“Toole was really drawn to people. He was someone that would walk into a room, observe someone and in a few minutes could impersonate them, even mimic their facial expressions,” said MacLauchlin.
For MacLauchlin the path that would ultimately lead to “Butterfly” began about 10 years ago when he visited New Orleans for a conference.
“I absorbed the city,” he said.
Future trips would include taking groups of his Hampton Roads Academy students there to help clean up in some of the worst damaged areas after Katrina.
The connection to Toole is that he was born and raised in New Orleans.

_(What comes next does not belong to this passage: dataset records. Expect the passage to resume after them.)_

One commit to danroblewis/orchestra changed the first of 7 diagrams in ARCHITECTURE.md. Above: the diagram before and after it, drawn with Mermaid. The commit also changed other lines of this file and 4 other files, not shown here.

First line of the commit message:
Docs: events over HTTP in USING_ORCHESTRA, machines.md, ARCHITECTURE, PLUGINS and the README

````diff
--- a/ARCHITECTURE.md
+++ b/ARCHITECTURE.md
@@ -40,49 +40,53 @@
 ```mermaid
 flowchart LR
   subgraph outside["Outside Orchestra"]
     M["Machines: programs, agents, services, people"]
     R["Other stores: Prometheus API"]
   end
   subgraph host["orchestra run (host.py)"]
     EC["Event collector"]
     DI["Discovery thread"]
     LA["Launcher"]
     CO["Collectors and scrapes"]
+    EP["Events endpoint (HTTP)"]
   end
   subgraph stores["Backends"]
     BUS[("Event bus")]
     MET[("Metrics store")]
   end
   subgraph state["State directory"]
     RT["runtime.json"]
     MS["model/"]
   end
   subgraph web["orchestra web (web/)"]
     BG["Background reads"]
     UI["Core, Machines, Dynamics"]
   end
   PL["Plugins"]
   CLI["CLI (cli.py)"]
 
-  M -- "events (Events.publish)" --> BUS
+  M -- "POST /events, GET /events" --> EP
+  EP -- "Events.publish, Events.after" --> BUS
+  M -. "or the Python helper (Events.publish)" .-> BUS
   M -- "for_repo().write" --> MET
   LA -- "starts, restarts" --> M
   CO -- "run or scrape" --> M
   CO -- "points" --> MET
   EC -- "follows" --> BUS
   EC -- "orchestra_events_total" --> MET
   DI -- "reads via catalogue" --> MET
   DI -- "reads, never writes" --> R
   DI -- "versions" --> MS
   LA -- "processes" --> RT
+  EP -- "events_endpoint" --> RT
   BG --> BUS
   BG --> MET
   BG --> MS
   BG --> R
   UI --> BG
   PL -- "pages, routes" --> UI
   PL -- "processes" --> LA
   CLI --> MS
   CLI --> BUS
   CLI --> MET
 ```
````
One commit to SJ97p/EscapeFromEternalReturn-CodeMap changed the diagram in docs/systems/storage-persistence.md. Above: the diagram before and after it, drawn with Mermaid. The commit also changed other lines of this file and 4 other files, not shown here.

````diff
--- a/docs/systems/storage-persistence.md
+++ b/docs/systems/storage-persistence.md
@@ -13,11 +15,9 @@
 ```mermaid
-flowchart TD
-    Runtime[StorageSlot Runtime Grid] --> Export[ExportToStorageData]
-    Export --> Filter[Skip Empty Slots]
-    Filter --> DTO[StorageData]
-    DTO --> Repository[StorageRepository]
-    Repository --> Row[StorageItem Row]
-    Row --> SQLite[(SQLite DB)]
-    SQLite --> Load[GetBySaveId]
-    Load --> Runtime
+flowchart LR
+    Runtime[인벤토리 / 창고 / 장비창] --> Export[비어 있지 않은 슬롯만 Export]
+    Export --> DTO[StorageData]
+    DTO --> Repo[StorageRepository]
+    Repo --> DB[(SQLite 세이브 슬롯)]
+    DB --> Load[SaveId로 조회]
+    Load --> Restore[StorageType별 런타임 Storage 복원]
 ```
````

The city’s character, its unique absurdities, irony, and tainted morals and ethics would all be important to Toole. And in “Confederacy,” Toole accomplished what no other artist had done. As a recent documentary about the author pointed out, he “cracked the code and revealed the very essence of what it means to be” in the city.
MacLauchlin’s book takes you on journey through Toole’s life, his education, his work as a teacher, his time in the army and his drive to become a published writer.
After reading the biography, Fredericksburg art dealer Joel Fletcher found that he “felt like I knew Ken [Toole] better than before.”
A very good endorsement given Fletcher was by one of Toole’s close friends, and himself the author of “Ken and Thelma,” a memoir detailing Fletcher’s relationship with the Tooles.
MacLauchlin’s book has received mixed reviews elsewhere with some pointing out a lack of “Confederacy” being there.
“I wasn’t focusing on the book,” said MacLauchlin.
Toole was more than the bright, yet troubled author who writes a masterpiece, then commits suicide after slowly sliding into deep depression and paranoia.
MacLauchlin looks for and finds Toole’s personality. He shows us someone who was fun to be around. Someone with close friends and family whom he “touched with his tenderness and humor.
In so doing MacLauchlin has succeeded in progressing the story of Toole and his work.
What: Book signing with Cory MacLauchlin
Where: Griffin Bookshop, 723 Caroline St., Fredericksburg
When: Saturday, 2–4 p.m.
Info: 540/899-8041; corymaclauchlin.com
Craig Schulin: 540/374-5403